DATA FOR REVIEW:
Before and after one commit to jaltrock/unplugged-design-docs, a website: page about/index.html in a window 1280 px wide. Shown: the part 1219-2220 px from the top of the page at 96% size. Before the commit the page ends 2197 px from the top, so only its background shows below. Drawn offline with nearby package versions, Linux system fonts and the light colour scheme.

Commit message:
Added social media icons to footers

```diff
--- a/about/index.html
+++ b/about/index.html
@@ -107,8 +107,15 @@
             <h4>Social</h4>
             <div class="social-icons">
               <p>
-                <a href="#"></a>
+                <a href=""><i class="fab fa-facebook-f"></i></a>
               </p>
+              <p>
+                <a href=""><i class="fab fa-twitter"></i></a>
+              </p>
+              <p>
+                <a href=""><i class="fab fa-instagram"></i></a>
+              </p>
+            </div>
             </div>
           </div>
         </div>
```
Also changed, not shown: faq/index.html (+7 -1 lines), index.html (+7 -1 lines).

* * *

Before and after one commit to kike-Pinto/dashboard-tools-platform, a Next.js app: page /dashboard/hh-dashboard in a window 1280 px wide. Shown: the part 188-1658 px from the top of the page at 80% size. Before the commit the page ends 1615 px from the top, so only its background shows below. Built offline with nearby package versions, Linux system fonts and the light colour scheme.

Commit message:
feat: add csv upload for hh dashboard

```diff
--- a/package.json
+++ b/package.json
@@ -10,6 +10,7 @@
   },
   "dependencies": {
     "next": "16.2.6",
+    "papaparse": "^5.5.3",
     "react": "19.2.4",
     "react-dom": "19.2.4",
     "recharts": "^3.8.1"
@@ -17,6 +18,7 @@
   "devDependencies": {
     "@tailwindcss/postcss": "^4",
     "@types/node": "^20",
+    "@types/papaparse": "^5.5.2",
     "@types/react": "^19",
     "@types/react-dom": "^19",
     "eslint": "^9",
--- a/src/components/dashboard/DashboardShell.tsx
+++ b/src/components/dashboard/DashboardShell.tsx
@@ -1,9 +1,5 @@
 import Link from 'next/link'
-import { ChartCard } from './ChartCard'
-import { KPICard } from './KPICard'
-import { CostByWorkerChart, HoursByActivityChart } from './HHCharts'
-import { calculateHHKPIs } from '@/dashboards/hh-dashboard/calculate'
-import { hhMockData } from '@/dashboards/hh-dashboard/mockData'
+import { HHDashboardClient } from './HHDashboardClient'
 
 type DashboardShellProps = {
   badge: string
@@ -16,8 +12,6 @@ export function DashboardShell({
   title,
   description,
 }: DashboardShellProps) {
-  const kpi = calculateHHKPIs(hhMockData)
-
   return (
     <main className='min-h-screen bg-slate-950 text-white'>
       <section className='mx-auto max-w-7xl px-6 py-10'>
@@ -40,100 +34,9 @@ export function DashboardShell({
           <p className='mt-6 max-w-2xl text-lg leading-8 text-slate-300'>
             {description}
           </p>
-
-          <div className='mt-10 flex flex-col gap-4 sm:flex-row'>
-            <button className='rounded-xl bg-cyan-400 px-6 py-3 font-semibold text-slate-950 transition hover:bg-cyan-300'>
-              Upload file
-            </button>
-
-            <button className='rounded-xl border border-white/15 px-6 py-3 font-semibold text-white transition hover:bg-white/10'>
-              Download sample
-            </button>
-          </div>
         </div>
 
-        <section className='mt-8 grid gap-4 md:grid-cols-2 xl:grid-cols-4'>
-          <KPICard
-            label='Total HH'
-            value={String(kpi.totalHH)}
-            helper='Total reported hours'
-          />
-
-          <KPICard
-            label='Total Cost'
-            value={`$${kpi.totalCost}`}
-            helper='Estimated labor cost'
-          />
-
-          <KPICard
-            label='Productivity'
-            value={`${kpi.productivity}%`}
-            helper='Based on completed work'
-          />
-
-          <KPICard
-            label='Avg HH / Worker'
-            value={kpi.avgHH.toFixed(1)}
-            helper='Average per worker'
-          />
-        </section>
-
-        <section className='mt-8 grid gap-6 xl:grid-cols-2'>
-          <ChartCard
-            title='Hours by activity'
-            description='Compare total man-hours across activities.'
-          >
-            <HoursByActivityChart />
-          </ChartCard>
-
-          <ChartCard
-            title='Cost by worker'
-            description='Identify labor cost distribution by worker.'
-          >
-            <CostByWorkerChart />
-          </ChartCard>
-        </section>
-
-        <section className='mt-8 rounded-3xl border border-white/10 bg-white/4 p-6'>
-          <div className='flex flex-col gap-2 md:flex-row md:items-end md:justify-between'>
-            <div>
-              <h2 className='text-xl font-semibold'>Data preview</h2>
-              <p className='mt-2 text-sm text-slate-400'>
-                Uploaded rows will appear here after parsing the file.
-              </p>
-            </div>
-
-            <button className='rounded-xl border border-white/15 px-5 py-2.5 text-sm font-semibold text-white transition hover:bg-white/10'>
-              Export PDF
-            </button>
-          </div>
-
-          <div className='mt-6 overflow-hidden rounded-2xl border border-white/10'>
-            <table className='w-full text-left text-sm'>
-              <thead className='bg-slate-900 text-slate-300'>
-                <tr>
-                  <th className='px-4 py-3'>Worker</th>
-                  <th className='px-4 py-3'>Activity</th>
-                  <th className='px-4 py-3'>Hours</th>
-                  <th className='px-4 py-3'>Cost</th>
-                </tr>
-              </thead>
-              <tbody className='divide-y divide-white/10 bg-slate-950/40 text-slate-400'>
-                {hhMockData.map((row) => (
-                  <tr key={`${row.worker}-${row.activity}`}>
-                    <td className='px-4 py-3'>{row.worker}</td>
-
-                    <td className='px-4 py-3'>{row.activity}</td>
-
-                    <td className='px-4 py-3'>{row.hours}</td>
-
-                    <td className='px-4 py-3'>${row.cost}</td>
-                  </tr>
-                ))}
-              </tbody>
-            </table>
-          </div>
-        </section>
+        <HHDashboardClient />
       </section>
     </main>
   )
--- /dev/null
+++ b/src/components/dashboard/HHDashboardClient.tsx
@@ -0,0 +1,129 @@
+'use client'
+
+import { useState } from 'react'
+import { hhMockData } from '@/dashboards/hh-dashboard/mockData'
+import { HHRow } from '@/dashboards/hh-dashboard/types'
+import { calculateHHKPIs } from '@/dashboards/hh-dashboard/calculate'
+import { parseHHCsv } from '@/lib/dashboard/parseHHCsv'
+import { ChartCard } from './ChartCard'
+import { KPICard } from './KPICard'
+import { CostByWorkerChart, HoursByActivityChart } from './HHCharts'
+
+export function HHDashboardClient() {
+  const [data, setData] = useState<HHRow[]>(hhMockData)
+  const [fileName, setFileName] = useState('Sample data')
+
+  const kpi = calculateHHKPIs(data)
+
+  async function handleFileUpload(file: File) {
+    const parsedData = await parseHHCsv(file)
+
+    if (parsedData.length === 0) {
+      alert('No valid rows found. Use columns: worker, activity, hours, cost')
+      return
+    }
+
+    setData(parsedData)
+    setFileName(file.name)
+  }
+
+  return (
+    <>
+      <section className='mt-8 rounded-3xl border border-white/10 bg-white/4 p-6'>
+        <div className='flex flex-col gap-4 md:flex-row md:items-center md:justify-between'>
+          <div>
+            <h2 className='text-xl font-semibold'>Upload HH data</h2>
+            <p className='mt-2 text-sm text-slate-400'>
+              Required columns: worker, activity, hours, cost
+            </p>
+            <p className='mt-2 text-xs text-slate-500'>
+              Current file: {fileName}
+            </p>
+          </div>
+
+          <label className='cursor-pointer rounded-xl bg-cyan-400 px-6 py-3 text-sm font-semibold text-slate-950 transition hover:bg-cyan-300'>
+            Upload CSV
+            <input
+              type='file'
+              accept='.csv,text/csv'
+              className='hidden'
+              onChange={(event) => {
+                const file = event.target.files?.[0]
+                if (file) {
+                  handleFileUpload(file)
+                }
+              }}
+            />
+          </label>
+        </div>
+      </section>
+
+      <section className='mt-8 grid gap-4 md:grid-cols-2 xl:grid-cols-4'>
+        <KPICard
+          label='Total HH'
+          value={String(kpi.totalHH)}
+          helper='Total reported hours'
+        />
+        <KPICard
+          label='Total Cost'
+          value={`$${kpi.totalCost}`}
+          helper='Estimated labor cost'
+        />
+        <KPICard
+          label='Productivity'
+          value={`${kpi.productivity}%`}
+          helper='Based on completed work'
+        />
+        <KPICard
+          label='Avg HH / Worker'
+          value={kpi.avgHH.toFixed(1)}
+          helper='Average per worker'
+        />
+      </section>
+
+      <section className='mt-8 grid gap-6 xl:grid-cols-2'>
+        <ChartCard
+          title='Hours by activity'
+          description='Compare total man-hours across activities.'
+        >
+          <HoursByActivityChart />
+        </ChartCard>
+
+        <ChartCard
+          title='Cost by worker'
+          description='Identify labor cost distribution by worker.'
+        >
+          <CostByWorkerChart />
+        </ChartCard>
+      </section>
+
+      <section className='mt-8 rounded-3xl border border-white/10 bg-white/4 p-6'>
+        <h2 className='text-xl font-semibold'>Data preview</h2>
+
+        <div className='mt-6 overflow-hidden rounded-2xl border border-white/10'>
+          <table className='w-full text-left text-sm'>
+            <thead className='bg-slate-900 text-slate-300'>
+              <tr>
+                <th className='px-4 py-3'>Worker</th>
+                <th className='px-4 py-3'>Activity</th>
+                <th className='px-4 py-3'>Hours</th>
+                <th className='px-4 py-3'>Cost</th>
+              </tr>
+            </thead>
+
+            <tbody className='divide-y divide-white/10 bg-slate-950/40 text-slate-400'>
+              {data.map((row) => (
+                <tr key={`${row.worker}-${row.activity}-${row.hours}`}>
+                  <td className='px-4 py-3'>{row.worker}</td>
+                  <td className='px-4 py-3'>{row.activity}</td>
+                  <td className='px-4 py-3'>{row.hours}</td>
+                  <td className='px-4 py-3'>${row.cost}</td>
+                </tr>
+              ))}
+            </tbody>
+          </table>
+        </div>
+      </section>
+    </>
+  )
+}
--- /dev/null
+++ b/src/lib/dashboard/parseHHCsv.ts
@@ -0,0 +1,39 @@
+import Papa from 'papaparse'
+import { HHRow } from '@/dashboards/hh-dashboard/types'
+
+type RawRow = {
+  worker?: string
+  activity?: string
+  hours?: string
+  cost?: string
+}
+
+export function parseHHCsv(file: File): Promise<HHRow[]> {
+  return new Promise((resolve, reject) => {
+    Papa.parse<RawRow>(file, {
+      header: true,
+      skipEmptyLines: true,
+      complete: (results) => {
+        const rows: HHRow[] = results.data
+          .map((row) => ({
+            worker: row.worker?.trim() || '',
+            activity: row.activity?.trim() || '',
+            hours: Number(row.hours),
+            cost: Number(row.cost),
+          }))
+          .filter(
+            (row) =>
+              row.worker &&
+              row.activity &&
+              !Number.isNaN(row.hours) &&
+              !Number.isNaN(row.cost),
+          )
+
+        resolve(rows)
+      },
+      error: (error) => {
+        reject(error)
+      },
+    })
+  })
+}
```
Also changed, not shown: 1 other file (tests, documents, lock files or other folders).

TASK DESCRIPTION:
Every line that holds the word "hhMockData" should be copied from the records.

REPLY:
-import { hhMockData } from '@/dashboards/hh-dashboard/mockData'
-  const kpi = calculateHHKPIs(hhMockData)
-                {hhMockData.map((row) => (
+import { hhMockData } from '@/dashboards/hh-dashboard/mockData'
+  const [data, setData] = useState<HHRow[]>(hhMockData)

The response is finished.